Most of us know that that lead in products is not only harmful to the environment but can potentially cause some health risks. Therefore, unless leaded solder is necessary for your job or project, it is always safer to use lead-free solder.
And, the good news is that there are many available lead-free solder variations available on the market which can make the transition that much easier.
The health and liability risks that are associated with lead have had some governments regulating its elimination from certain manufacturing processes.
In fact, it all started with the RoHS legislation that went into effect in 2006. The Directive initiated by the European Countries essentially restricted the use of lead, mercury and other potentially hazardous substances in products.
The RoHS Directive (which stands for Restriction of Hazardous Substances) restricts the use of hazardous materials, particularly found in electrical and electronic components. The directive even further aims to reduce the environmental impacts of waste and improve recyclability efforts.
WEEE Legislation Aims to Conserve Landfills and Boost recycling
In January 2003 the EU Council also adopted the “Directive of Waste Electrical and Electronic Equipment” (WEEE). This directive requires producers of electrical and electronic equipment to finance the collection and disposal of their products at the end-of-life. WEEE has specific target dates for recycling and recovery, with the first target being August 13, 2005.
While the legislation has not taken effect yet in the United States, there could be a time in the very new future where lead-free is required for all applications.
Lead-Free Solder Does Not Have Any Lead
The most distinguishable benefit of lead-free solder is the absence of lead. The dangers of lead are fairly well known and have been proven to be a cumulative toxin that have many severe effects on the body (especially in young children).
Lead free solder was born out of the need to offer a healthier and safer alternative.
Some of the many benefits of lead-free solder are the following:
- Higher tensile strength
- It is easily repairable
- It doesn’t have any negative environmental impact
- It can be compatible with most projects
- There isn’t the risk of getting lead poisoning
In what solder forms can lead-free alloys be produced?
Most lead-free alloys are available in all solder forms, including solder paste, cored wire solder, solid wire and solder bars.
Environmental benefits from using lead free solder
Another very important benefit of using lead free solder is that it does not harm the environment. When lead is used in many processes, it eventually finds its way into the water, soil, and even air. Leaded gasoline, in fact, had been responsible for air pollution in urban cities for decades before the introduction of unleaded fuel.

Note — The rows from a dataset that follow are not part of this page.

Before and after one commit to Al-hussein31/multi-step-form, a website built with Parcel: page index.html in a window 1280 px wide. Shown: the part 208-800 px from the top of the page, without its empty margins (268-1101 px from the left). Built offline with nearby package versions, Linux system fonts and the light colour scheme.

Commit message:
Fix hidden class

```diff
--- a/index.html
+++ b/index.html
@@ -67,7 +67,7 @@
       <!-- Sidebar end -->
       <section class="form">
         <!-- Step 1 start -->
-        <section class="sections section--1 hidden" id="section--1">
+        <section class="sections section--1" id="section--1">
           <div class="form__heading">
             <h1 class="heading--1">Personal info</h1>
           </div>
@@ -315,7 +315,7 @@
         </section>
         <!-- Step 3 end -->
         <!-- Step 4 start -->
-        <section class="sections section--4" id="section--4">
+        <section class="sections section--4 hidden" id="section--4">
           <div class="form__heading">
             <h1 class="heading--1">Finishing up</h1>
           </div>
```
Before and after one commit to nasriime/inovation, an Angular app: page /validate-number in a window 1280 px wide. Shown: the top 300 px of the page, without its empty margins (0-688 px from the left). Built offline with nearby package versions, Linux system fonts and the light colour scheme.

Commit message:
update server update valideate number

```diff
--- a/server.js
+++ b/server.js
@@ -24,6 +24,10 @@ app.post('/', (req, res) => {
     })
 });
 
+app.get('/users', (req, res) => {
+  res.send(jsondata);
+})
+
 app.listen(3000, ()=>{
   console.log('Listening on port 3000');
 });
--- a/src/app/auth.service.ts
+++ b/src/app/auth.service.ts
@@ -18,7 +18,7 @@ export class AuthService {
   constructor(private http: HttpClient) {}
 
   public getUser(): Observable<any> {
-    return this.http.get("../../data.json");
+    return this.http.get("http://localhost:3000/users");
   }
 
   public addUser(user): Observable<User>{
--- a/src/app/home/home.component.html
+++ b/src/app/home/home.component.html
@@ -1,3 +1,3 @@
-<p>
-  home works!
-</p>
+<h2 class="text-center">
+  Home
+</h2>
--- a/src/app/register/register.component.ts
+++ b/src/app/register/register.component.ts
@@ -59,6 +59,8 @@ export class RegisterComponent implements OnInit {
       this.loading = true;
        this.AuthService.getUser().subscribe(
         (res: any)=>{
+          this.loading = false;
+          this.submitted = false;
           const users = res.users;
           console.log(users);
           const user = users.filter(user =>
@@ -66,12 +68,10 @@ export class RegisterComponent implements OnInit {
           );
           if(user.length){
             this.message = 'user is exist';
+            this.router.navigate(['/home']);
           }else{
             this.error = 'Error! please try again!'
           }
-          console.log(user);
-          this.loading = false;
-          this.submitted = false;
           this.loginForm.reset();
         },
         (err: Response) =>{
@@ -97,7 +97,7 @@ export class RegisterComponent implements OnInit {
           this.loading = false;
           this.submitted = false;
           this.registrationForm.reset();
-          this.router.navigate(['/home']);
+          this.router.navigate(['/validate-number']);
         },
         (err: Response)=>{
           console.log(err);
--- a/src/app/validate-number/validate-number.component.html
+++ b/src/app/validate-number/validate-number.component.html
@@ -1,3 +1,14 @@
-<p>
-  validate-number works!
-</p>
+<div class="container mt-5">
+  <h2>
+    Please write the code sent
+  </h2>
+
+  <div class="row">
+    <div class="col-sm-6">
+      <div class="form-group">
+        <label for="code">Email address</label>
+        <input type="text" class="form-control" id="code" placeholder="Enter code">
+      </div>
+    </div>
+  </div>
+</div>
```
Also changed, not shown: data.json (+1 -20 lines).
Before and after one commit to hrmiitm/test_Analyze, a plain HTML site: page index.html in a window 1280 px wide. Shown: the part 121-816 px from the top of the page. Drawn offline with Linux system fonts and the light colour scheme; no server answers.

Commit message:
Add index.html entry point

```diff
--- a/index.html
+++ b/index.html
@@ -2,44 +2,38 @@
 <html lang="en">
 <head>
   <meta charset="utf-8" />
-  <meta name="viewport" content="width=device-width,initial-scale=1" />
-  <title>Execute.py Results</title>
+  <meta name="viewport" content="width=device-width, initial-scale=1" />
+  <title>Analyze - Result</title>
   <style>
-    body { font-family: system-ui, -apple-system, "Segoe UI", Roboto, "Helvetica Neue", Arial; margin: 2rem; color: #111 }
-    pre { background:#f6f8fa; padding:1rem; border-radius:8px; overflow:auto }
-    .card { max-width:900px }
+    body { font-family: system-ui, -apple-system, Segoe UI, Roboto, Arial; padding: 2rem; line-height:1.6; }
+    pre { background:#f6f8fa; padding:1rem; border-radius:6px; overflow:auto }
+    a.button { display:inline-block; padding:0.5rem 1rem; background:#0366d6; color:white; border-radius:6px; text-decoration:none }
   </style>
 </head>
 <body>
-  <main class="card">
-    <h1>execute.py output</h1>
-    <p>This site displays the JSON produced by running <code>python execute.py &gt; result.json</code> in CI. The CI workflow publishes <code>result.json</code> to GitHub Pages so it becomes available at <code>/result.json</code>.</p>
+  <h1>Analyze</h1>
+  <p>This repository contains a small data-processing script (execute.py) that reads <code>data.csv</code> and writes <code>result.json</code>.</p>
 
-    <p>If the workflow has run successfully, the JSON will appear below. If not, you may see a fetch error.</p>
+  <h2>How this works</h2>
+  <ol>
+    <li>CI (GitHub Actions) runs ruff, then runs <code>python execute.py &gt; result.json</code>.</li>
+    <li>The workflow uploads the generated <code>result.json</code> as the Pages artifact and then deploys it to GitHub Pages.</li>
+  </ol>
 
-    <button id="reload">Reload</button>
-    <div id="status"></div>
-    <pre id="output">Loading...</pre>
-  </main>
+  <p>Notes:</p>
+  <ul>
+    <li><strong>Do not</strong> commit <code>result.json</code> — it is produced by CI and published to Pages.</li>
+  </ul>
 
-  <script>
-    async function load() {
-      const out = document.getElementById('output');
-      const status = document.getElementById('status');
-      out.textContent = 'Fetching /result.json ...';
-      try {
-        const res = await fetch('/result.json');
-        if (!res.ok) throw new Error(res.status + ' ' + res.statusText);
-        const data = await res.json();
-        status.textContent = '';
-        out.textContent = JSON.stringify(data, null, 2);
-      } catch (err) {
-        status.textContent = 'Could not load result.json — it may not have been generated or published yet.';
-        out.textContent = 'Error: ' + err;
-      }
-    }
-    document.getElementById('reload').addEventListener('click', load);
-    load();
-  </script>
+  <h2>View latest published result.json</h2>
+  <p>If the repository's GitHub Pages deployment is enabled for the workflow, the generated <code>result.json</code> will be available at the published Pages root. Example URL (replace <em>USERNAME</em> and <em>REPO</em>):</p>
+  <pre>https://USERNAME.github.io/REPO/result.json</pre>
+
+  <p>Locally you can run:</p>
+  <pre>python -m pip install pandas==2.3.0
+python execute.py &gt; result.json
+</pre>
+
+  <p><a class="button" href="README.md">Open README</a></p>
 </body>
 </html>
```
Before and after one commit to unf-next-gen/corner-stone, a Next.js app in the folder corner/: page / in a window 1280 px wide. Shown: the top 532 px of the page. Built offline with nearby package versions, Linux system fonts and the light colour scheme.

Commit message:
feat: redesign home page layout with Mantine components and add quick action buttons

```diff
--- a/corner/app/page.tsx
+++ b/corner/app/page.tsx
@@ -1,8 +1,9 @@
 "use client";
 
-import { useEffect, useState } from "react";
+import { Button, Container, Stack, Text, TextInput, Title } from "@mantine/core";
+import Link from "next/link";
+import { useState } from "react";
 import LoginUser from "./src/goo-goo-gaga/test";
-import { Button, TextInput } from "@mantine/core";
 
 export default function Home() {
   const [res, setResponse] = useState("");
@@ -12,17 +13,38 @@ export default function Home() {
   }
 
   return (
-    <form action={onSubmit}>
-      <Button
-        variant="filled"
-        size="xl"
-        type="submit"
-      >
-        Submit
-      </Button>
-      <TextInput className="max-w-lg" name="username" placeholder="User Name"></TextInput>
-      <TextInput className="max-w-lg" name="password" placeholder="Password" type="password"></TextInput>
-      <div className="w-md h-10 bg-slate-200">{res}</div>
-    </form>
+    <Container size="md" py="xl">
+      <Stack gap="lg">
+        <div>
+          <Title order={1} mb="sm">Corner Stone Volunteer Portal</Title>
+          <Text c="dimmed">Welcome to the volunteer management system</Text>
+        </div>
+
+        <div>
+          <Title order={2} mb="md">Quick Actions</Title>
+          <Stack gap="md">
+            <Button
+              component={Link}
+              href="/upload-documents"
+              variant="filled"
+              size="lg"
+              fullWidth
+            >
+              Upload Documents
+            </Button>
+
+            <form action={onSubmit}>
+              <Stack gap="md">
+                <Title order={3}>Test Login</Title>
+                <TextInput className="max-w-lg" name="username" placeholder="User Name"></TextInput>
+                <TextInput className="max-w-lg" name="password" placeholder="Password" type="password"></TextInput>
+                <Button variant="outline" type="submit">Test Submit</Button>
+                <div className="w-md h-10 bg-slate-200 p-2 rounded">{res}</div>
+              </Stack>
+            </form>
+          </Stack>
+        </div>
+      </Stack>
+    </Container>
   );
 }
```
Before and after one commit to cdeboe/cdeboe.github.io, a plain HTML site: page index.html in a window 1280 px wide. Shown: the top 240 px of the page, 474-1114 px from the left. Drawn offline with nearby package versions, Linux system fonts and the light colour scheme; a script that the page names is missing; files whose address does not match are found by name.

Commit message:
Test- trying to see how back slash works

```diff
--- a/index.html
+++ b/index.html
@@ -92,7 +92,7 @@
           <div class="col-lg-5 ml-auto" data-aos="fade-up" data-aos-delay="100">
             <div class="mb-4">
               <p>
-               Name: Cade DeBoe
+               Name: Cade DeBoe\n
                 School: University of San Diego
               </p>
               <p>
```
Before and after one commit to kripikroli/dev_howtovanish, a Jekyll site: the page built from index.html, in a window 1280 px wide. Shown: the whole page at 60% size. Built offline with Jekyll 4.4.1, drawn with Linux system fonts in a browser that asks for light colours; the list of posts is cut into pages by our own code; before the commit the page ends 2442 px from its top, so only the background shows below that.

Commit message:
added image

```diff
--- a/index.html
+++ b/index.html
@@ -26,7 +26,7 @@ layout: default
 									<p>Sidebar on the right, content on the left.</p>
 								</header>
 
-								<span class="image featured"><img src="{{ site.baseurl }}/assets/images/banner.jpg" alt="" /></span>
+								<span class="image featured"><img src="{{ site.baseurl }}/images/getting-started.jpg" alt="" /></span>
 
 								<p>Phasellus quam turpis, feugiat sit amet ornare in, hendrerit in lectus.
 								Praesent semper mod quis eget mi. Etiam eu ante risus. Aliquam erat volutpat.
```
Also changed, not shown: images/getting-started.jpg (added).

The metal also finds its way in lakes, rivers, and through surface runoff when it rains. Once the lead is in water bodies, it affects marine life and people living around these water forms.
Lead pipes also contaminate drinking water with high exposure, responsible for many brain and kidney problems, among other health problems.
Therefore, by switching to a lead free solder, you reduce all of the environmental and health risks that could occur with leaded solder. And, the good news is there are many lead-free solder products available that will work really well with your assembly, project or job.